About this task
Each record is to be copied exactly, with its pictures left behind.

========

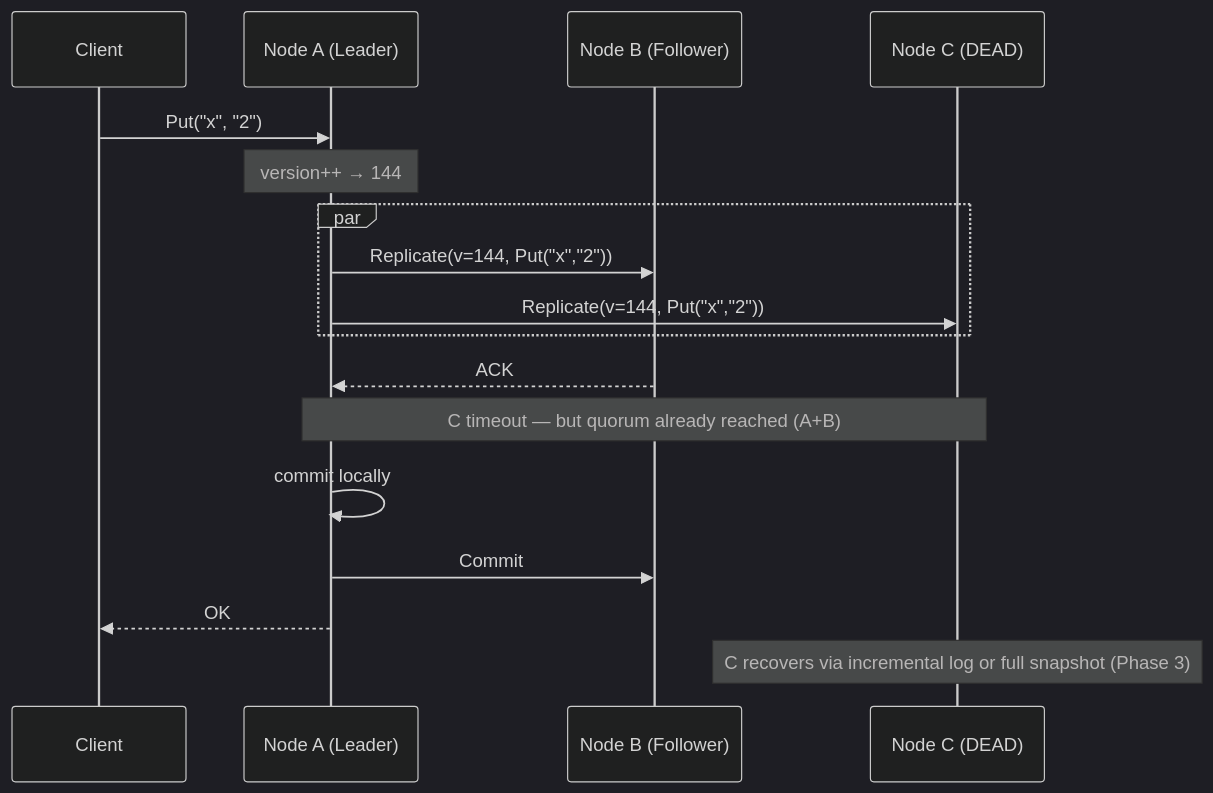
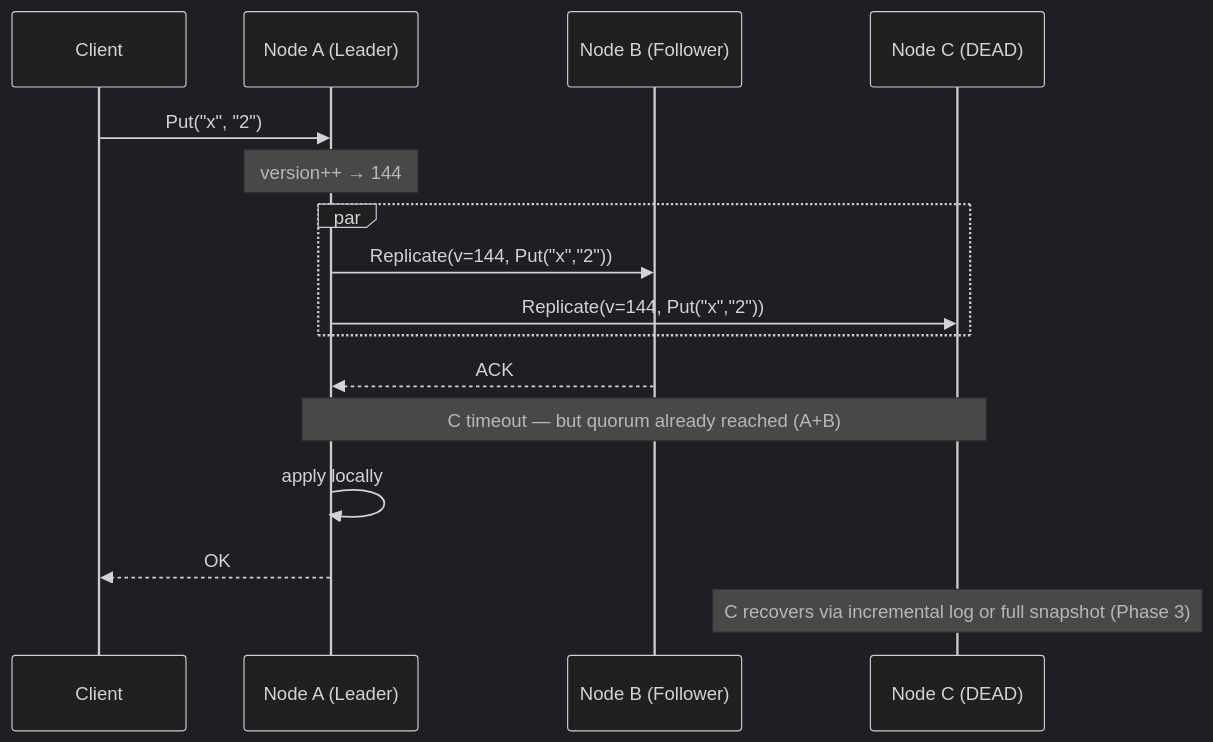
One commit to davecarr1024/doki changed the second of 9 diagrams in docs/replication.md. Above: the diagram before and after it, drawn with Mermaid (dark theme). The commit also changed other lines of this file and 15 other files, not shown here.

````diff
--- a/docs/replication.md
+++ b/docs/replication.md
@@ -70,25 +66,24 @@
 ```mermaid
 sequenceDiagram
     participant CL as Client
     participant A as Node A (Leader)
     participant B as Node B (Follower)
     participant C as Node C (DEAD)
 
     CL->>A: Put("x", "2")
     note over A: version++ → 144
 
     par
         A->>B: Replicate(v=144, Put("x","2"))
         A->>C: Replicate(v=144, Put("x","2"))
     end
 
     B-->>A: ACK
 
     note over A,C: C timeout — but quorum already reached (A+B)
 
-    A->>A: commit locally
-    A->>B: Commit
+    A->>A: apply locally
     A-->>CL: OK
 
     note over C: C recovers via incremental log or full snapshot (Phase 3)
 ```
````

========

Solution below
One commit to davecarr1024/doki changed the second of 9 diagrams in docs/replication.md. Above: the diagram before and after it, drawn with Mermaid (dark theme). The commit also changed other lines of this file and 15 other files, not shown here.

````diff
--- a/docs/replication.md
+++ b/docs/replication.md
@@ -70,25 +66,24 @@
 ```mermaid
 sequenceDiagram
     participant CL as Client
     participant A as Node A (Leader)
     participant B as Node B (Follower)
     participant C as Node C (DEAD)
 
     CL->>A: Put("x", "2")
     note over A: version++ → 144
 
     par
         A->>B: Replicate(v=144, Put("x","2"))
         A->>C: Replicate(v=144, Put("x","2"))
     end
 
     B-->>A: ACK
 
     note over A,C: C timeout — but quorum already reached (A+B)
 
-    A->>A: commit locally
-    A->>B: Commit
+    A->>A: apply locally
     A-->>CL: OK
 
     note over C: C recovers via incremental log or full snapshot (Phase 3)
 ```
````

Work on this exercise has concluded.